Dark Money

January 5, 2015; ProPublica

Late in 2013, the IRS issued a draft version of new regulations that would potentially limit the amount of dark money being spent to affect the outcome of political campaigns. These regulations came under fire from both the left and the right, however, and were withdrawn. Now, it appears that the IRS is not going to be able to live up to the promise to release new guidelines in 2015 or that any guidelines will be in effect in time to restrict dark money spending on the 2016 presidential election.

The impact of the Supreme Court’s now-famous Citizens United ruling has been enormous. Ever since, there has been a flood of money pouring into ad campaigns during elections. Much of this has been paid for with money from nonprofit organizations with 501(c)(4) designations, known as social welfare organizations. These organizations can accept donations like 501(c)(3)s, but unlike their counterparts, social welfare organizations do not have to reveal the names of their donors. Campaign spending by social welfare organizations has been termed “dark money” because the source is hidden from scrutiny.

The issue is that as it stands, social welfare organizations, like their traditional nonprofit counterparts, are restricted from spending too much money on overtly political activity, but no one quite knows where the line in the sand is. The wording of the regulations is such that many think that it is okay as long as the organization spends 49 percent or less of its annual budget on political activity. Defining what constitutes “undue advocacy” for a candidate or a piece of legislation is also unclear. For example, is it too close to direct advocacy if an ad on TV encourages viewers to call and tell a candidate in a hotly contested election that they were wrong in voting for Obamacare?

The guidelines proposed by the IRS in November of 2013 sought to clarify these very points, defining “candidate-related political activity.” The theory is that by defining the term, it will be easier to determine if a nonprofit, social welfare or not, is breaking the rules. The political left got up in arms about this because it included activities like get-out-the-vote efforts as political activity. The political right got up in arms because they do not believe these regulations are necessary at all. (Traditionally, the majority of dark money spending is from politically conservative organizations, although liberal dark money has been increasing.)

Now, it appears that it is going to take longer than expected to issue new guidelines. Even if they are drafted, it could still take a year to have them become law because of the process the IRS must go through, including gaining public comments. And even if that were to happen, it is very likely that there would be legislation proposed to block the guidelines being implemented, just like the bill introduced by Rep. David Camp, a Michigan Republican, early in 2014. So in all likelihood, there will be no restrictions in place for dark money spending on the presidential election of 2016.
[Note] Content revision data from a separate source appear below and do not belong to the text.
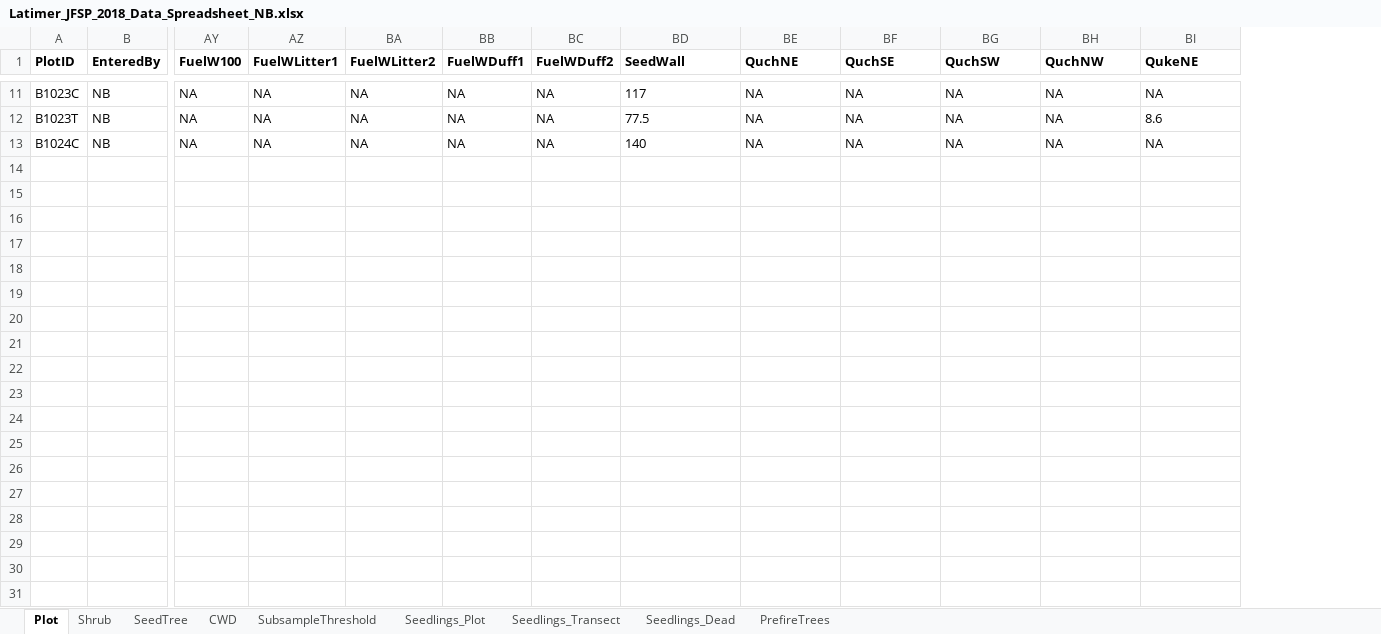
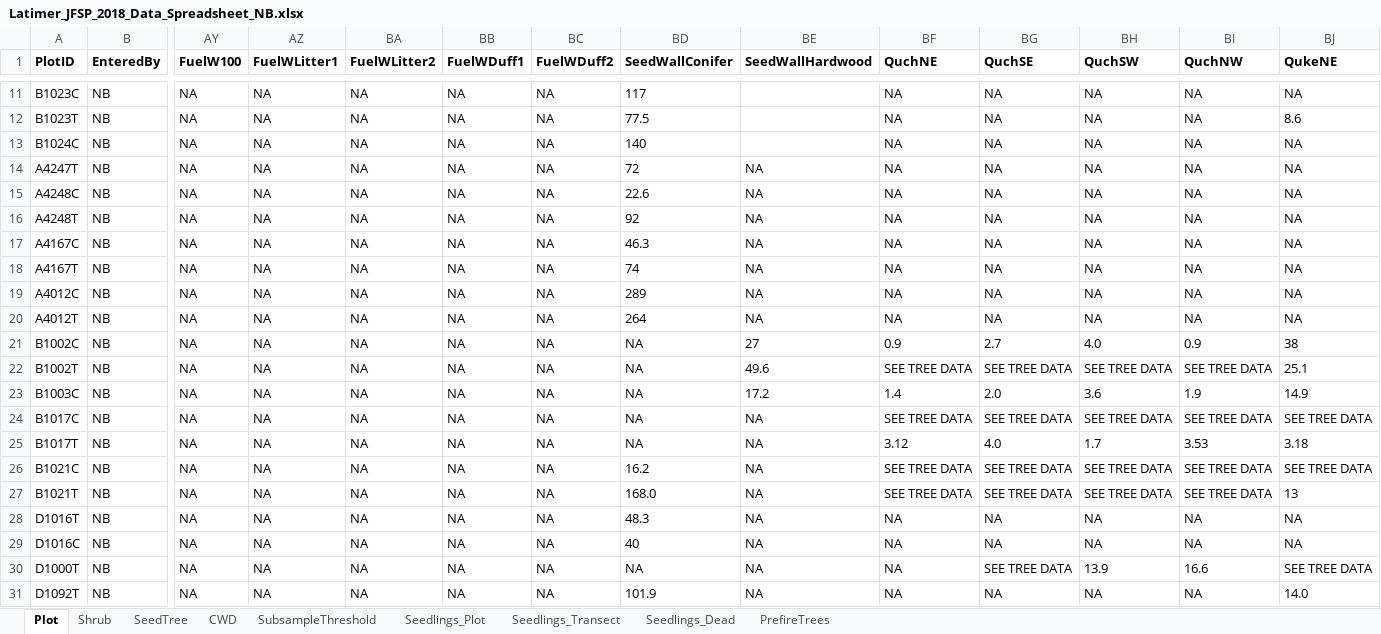
Before and after one commit to LatimerLab/postfire-management, an Excel workbook: data/field-raw/Latimer_JFSP_2018_Data_Spreadsheet_NB.xlsx, sheet Plot, drawn as a sheet; only a part is shown, gaps mark what is left out; values as stored, in another font and other column widths than the file's, no borders; rows hold the shown columns only; the diff covers the shown part only; the diff names each change by its address in the sheet, - before the commit and + after, or states it on an @@ line.

```diff
--- a/data/field-raw/Latimer_JFSP_2018_Data_Spreadsheet_NB.xlsx (sheet Plot)
+++ b/data/field-raw/Latimer_JFSP_2018_Data_Spreadsheet_NB.xlsx (sheet Plot)
+column BE (SeedWallHardwood), empty
-BD1: SeedWall
+BD1: SeedWallConifer
+row 14: A4247T | NB | NA | NA | NA | NA | NA | 72 | NA | NA | NA | NA | NA | NA
+row 15: A4248C | NB | NA | NA | NA | NA | NA | 22.6 | NA | NA | NA | NA | NA | NA
+row 16: A4248T | NB | NA | NA | NA | NA | NA | 92 | NA | NA | NA | NA | NA | NA
+row 17: A4167C | NB | NA | NA | NA | NA | NA | 46.3 | NA | NA | NA | NA | NA | NA
+row 18: A4167T | NB | NA | NA | NA | NA | NA | 74 | NA | NA | NA | NA | NA | NA
+row 19: A4012C | NB | NA | NA | NA | NA | NA | 289 | NA | NA | NA | NA | NA | NA
+row 20: A4012T | NB | NA | NA | NA | NA | NA | 264 | NA | NA | NA | NA | NA | NA
+row 21: B1002C | NB | NA | NA | NA | NA | NA | NA | 27 | 0.9 | 2.7 | 4.0 | 0.9 | 38
+row 22: B1002T | NB | NA | NA | NA | NA | NA | NA | 49.6 | SEE TREE DATA | SEE TREE DATA | SEE TREE DATA | SEE TREE DATA | 25.1
+row 23: B1003C | NB | NA | NA | NA | NA | NA | NA | 17.2 | 1.4 | 2.0 | 3.6 | 1.9 | 14.9
+row 24: B1017C | NB | NA | NA | NA | NA | NA | NA | NA | SEE TREE DATA | SEE TREE DATA | SEE TREE DATA | SEE TREE DATA | SEE TREE DATA
+row 25: B1017T | NB | NA | NA | NA | NA | NA | NA | NA | 3.12 | 4.0 | 1.7 | 3.53 | 3.18
+row 26: B1021C | NB | NA | NA | NA | NA | NA | 16.2 | NA | SEE TREE DATA | SEE TREE DATA | SEE TREE DATA | SEE TREE DATA | SEE TREE DATA
+row 27: B1021T | NB | NA | NA | NA | NA | NA | 168.0 | NA | SEE TREE DATA | SEE TREE DATA | SEE TREE DATA | SEE TREE DATA | 13
+row 28: D1016T | NB | NA | NA | NA | NA | NA | 48.3 | NA | NA | NA | NA | NA | NA
+row 29: D1016C | NB | NA | NA | NA | NA | NA | 40 | NA | NA | NA | NA | NA | NA
+row 30: D1000T | NB | NA | NA | NA | NA | NA | NA | NA | NA | SEE TREE DATA | 13.9 | 16.6 | SEE TREE DATA
+row 31: D1092T | NB | NA | NA | NA | NA | NA | 101.9 | NA | NA | NA | NA | NA | 14.0
```
Also changed, not shown: 2 added rows elsewhere in this sheet, sheet Seedlings_Plot, sheet PrefireTrees, sheet CWD, sheet SeedTree, sheet Shrub, sheet Seedlings_Transect, 2 more sheets, data/field-raw/Latimer_JFSP_2018_Data_Spreadsheet_AG.xlsx, data/field-raw/Latimer_JFSP_2018_Data_Spreadsheet_CM.xlsx, 17 other files.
Clarity in this area could be good not only to promote healthy elections, but also to guide nonprofits of all kinds in what they legitimately can and cannot do politically. Some alternative guidelines have been proposed, such as those from the Bright Lines Project, which are quite explicit about what constitutes overt political activity. The IRS has come under fire for their handling of the application of conservative-leaning social welfare organizations and, later, for their attempt to establish clear guidelines. Delay seems inevitable and the prospects seem dim for any guidelines with real teeth.—Rob Meiksins